Your objective: The response should contain all of the records, copied exactly, and none of the images.

Extracted entries:
----------
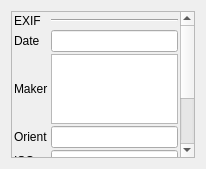
Old version of the form metadatawidget.ui in the repository athoune/Ema.
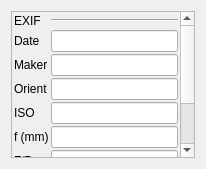
New version of the form.

Commit message: EXIF Metadata view widget

```diff
--- a/metadatawidget.ui
+++ b/metadatawidget.ui
@@ -23,9 +23,9 @@
       <property name="geometry">
        <rect>
         <x>0</x>
-        <y>0</y>
+        <y>-125</y>
         <width>169</width>
-        <height>279</height>
+        <height>274</height>
        </rect>
       </property>
       <layout class="QGridLayout" name="gridLayout">
@@ -42,9 +42,6 @@
          </property>
         </widget>
        </item>
-       <item row="2" column="1">
-        <widget class="QTextEdit" name="makerLineEdit"/>
-       </item>
        <item row="4" column="0">
         <widget class="QLabel" name="label_2">
          <property name="text">
@@ -74,7 +71,11 @@
         </widget>
        </item>
        <item row="4" column="1">
-        <widget class="QLineEdit" name="isoLineEdit"/>
+        <widget class="QLineEdit" name="isoLineEdit">
+         <property name="readOnly">
+          <bool>true</bool>
+         </property>
+        </widget>
        </item>
        <item row="5" column="1">
         <widget class="QLineEdit" name="focalLineEdit"/>
@@ -86,7 +87,11 @@
         <widget class="QLineEdit" name="speedLineEdit"/>
        </item>
        <item row="3" column="1">
-        <widget class="QLineEdit" name="orientationLineEdit"/>
+        <widget class="QLineEdit" name="orientationLineEdit">
+         <property name="readOnly">
+          <bool>true</bool>
+         </property>
+        </widget>
        </item>
        <item row="3" column="0">
         <widget class="QLabel" name="label_6">
@@ -119,6 +124,43 @@
          </property>
         </widget>
        </item>
+       <item row="2" column="1">
+        <widget class="QLineEdit" name="makerLineEdit"/>
+       </item>
+       <item row="8" column="0">
+        <widget class="QLabel" name="label_9">
+         <property name="text">
+          <string>IPTC</string>
+         </property>
+        </widget>
+       </item>
+       <item row="8" column="1">
+        <widget class="Line" name="line_2">
+         <property name="orientation">
+          <enum>Qt::Horizontal</enum>
+         </property>
+        </widget>
+       </item>
+       <item row="9" column="0">
+        <widget class="QLabel" name="label_10">
+         <property name="text">
+          <string>Descr.</string>
+         </property>
+        </widget>
+       </item>
+       <item row="10" column="0">
+        <spacer name="verticalSpacer">
+         <property name="orientation">
+          <enum>Qt::Vertical</enum>
+         </property>
+         <property name="sizeHint" stdset="0">
+          <size>
+           <width>20</width>
+           <height>40</height>
+          </size>
+         </property>
+        </spacer>
+       </item>
       </layout>
      </widget>
     </widget>
```
Left out of the diff: 24 changed lines with no effect on the pictures. The commit also changes 3 other files.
----------
Exercise answer:
Old version of the form metadatawidget.ui in the repository athoune/Ema.
New version of the form.

Commit message: EXIF Metadata view widget

```diff
--- a/metadatawidget.ui
+++ b/metadatawidget.ui
@@ -23,9 +23,9 @@
       <property name="geometry">
        <rect>
         <x>0</x>
-        <y>0</y>
+        <y>-125</y>
         <width>169</width>
-        <height>279</height>
+        <height>274</height>
        </rect>
       </property>
       <layout class="QGridLayout" name="gridLayout">
@@ -42,9 +42,6 @@
          </property>
         </widget>
        </item>
-       <item row="2" column="1">
-        <widget class="QTextEdit" name="makerLineEdit"/>
-       </item>
        <item row="4" column="0">
         <widget class="QLabel" name="label_2">
          <property name="text">
@@ -74,7 +71,11 @@
         </widget>
        </item>
        <item row="4" column="1">
-        <widget class="QLineEdit" name="isoLineEdit"/>
+        <widget class="QLineEdit" name="isoLineEdit">
+         <property name="readOnly">
+          <bool>true</bool>
+         </property>
+        </widget>
        </item>
        <item row="5" column="1">
         <widget class="QLineEdit" name="focalLineEdit"/>
@@ -86,7 +87,11 @@
         <widget class="QLineEdit" name="speedLineEdit"/>
        </item>
        <item row="3" column="1">
-        <widget class="QLineEdit" name="orientationLineEdit"/>
+        <widget class="QLineEdit" name="orientationLineEdit">
+         <property name="readOnly">
+          <bool>true</bool>
+         </property>
+        </widget>
        </item>
        <item row="3" column="0">
         <widget class="QLabel" name="label_6">
@@ -119,6 +124,43 @@
          </property>
         </widget>
        </item>
+       <item row="2" column="1">
+        <widget class="QLineEdit" name="makerLineEdit"/>
+       </item>
+       <item row="8" column="0">
+        <widget class="QLabel" name="label_9">
+         <property name="text">
+          <string>IPTC</string>
+         </property>
+        </widget>
+       </item>
+       <item row="8" column="1">
+        <widget class="Line" name="line_2">
+         <property name="orientation">
+          <enum>Qt::Horizontal</enum>
+         </property>
+        </widget>
+       </item>
+       <item row="9" column="0">
+        <widget class="QLabel" name="label_10">
+         <property name="text">
+          <string>Descr.</string>
+         </property>
+        </widget>
+       </item>
+       <item row="10" column="0">
+        <spacer name="verticalSpacer">
+         <property name="orientation">
+          <enum>Qt::Vertical</enum>
+         </property>
+         <property name="sizeHint" stdset="0">
+          <size>
+           <width>20</width>
+           <height>40</height>
+          </size>
+         </property>
+        </spacer>
+       </item>
       </layout>
      </widget>
     </widget>
```
Left out of the diff: 24 changed lines with no effect on the pictures. The commit also changes 3 other files.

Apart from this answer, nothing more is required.